"Hurt people, hurt people." Have you ever heard this saying? We all can recall a time when we have been on the receiving end of a hurting person, and truth be told, there are probably a few occasions where we have been the person doing the hurting. When we don't deal with our hurt and pain, we are more likely to lash out at another because of it.
This week I heard a grief counselor say something that rang really true - to heal it we must feel it. This is so contrary to the way much of our culture lives. Our culture works very hard to avoid feeling pain. In extreme cases, some turn to illegal drugs and abusing alcohol, but there are other "more respectable" ways that we use to help us avoid feeling our pain. This can include misuse of prescription drugs, shopping, food, sex, social media/tech, entertainment to name just a few. These are not necessarily wrong in and of themselves; rather it is how we are using them that can be unhealthy.
So if hurt people, hurt people, could we agree that loved people, love people? If this is true, and I believe it to be so, in what ways is there an inherent safety in love that provides a place from which to confront and feel our deepest pain - without the fear that we will be totally consumed by that pain. The security of love acts as an anchor or a place of grounding. Or using another image, safe in the embrace of Jesus we can confront our deepest pain. Trusting in the embrace of the God-who-loves, we can learn to rest in this love. The author of Romans confirms this when he writes:
None of this fazes us because Jesus loves us. I’m absolutely convinced that nothing—nothing living or dead, angelic or demonic, today or tomorrow, high or low, thinkable or unthinkable—absolutely nothing can get between us and God’s love because of the way that Jesus our Master has embraced us. Romans 8:38-39 The Message
We can experience this love in a variety of ways, and if you are like me, you'll need to practice being loved and resting in that love. Prayer, meditation, meditating on scripture, worship, soaking, being creative, gardening, or a walk in nature are examples that can provide a unique context for experiencing divine love.
Love and healing can also be experienced through a faithful, forgiving friend and a healthy community.
Friends and community can be a tremendous source of support and encouragement. The prayer and the sharing of experiences with others can be an affirmation that we are not alone, that others have experienced the similar things, and that healing is possible. These faithful, forgiving friends and the love of a healthy community are a manifestation, or if you prefer, an incarnation of the God-who-loves. A concrete way that we can experience love in a tangible way.
As wonderful as friends and community can be, the healing journey takes time.

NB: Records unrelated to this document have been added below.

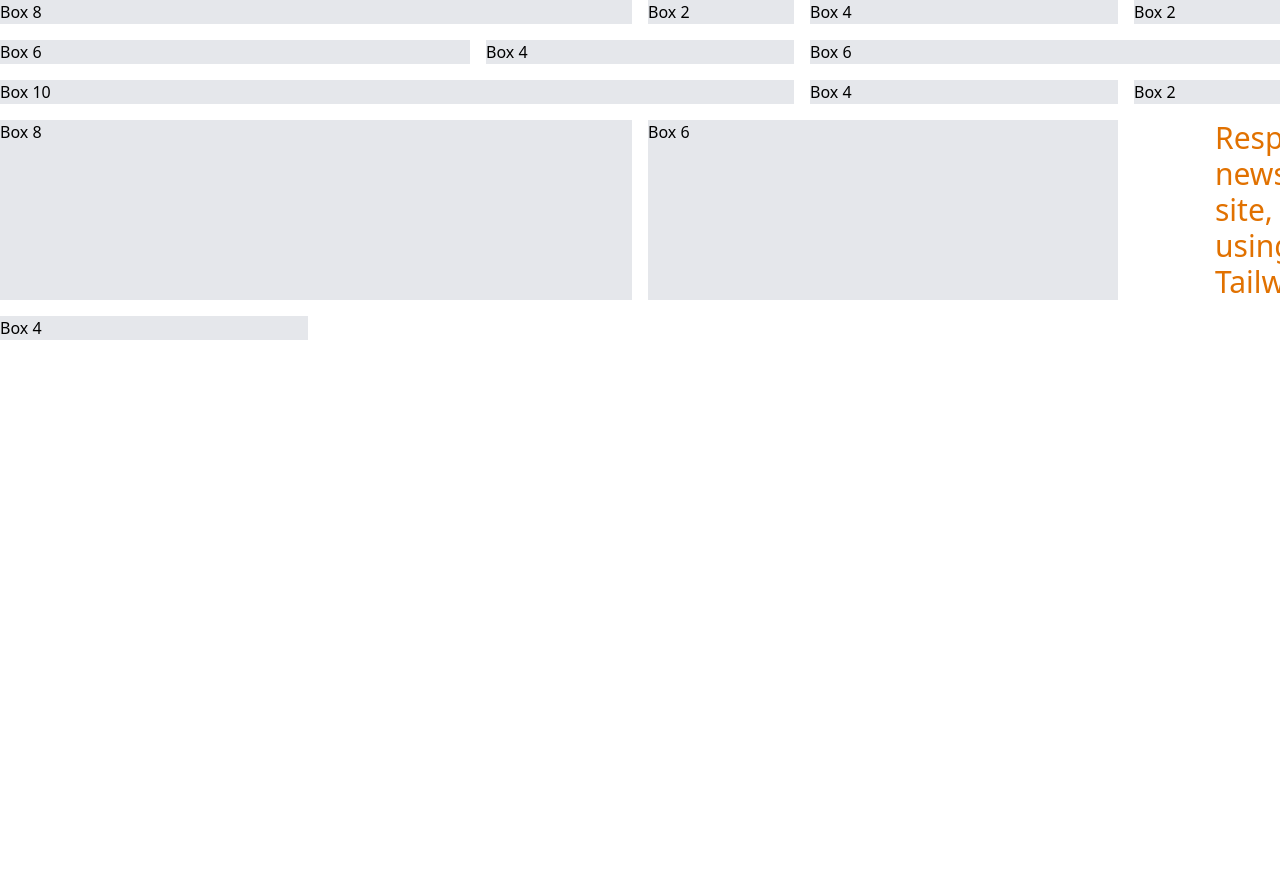
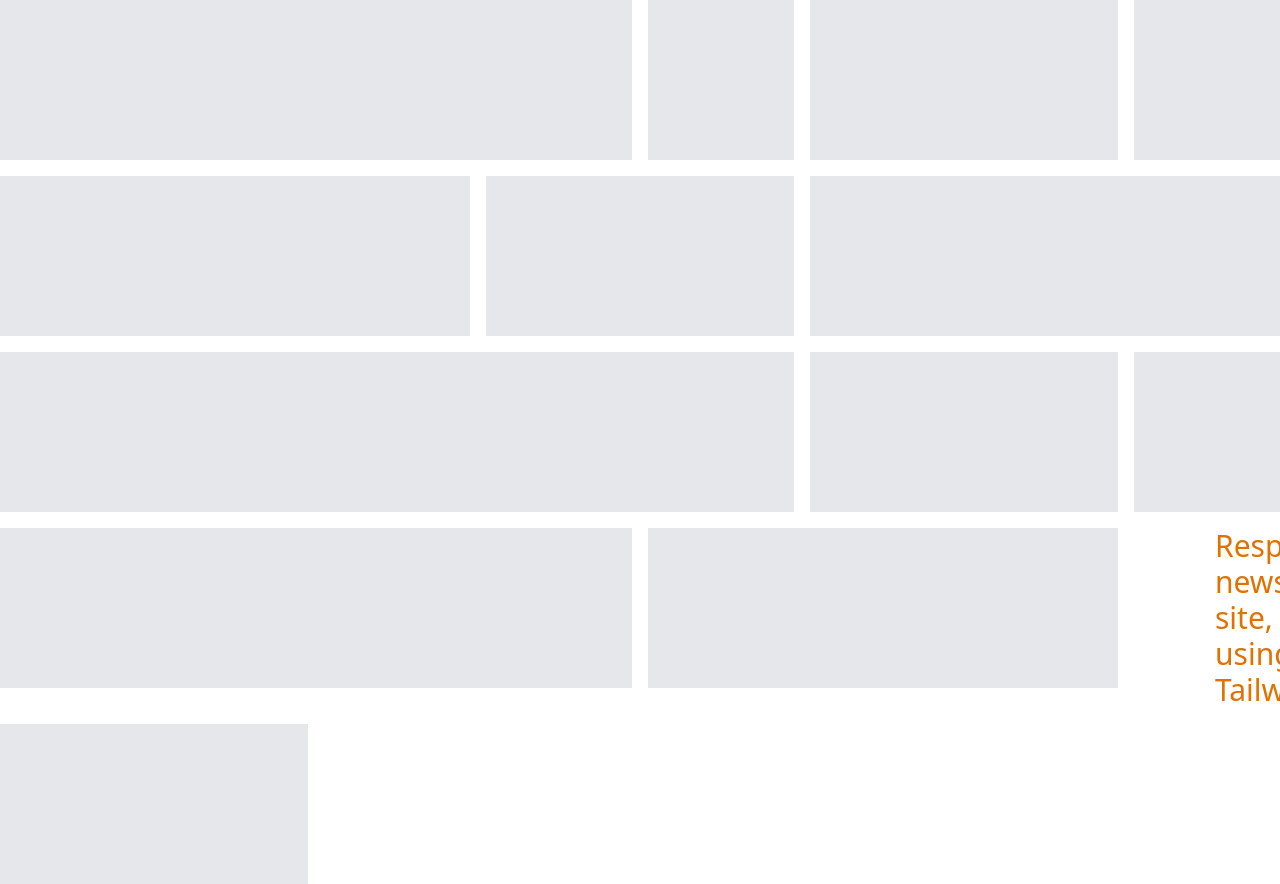
Before and after one commit to tobiasengberg/styling, a React (Vite) app in the folder ui-libraries/tailwind/react/responsive-news/: page / in a window 1280 px wide. Shown: the top 884 px of the page. Before the commit the page ends 800 px from the top, so only its background shows below. Built offline with nearby package versions, Linux system fonts and the light colour scheme.

Commit message:
Typescript props children

```diff
--- a/ui-libraries/tailwind/react/responsive-news/src/components/Box.tsx
+++ b/ui-libraries/tailwind/react/responsive-news/src/components/Box.tsx
@@ -1,5 +1,6 @@
+import * as React from "react";
 
-const Box = ({span} : {span : number}) => {
+const Box = ( {span, children} : {span : number, children: React.ReactNode}) => {
     const colSpanClasses: { [key: number]: string } = {
         2: 'col-span-2',
         4: 'col-span-4',
@@ -9,7 +10,7 @@
         12: 'col-span-12',
         16: 'col-span-16'
     }
-    return <div className={`${colSpanClasses[span]} bg-gray-200`}>Box {span}</div>
+    return <div className={`${colSpanClasses[span]} bg-gray-200 h-40`}>{children}</div>
 };
 
 export default Box;
```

Sometimes we can benefit from a trained therapist to help us untangle the emotions and help us with tools for the journey. I would suggest that the right therapist can also be a wonderful gift of love from God.
Authentic love is the key.
Perfect, unconditional love provides the context and the mean for our healing and renewal - and often times the love of God comes through caring compassionate people.
There is nothing more healing and restorative than love. The free unearned gift of God is LOVE. God not only loves but is also the very source of love, and we can learn to love as the author of 1 John 4:19 wrote We love because He first loved us. As we learn to rest in the arms of perfect love, we are safe to feel and to heal.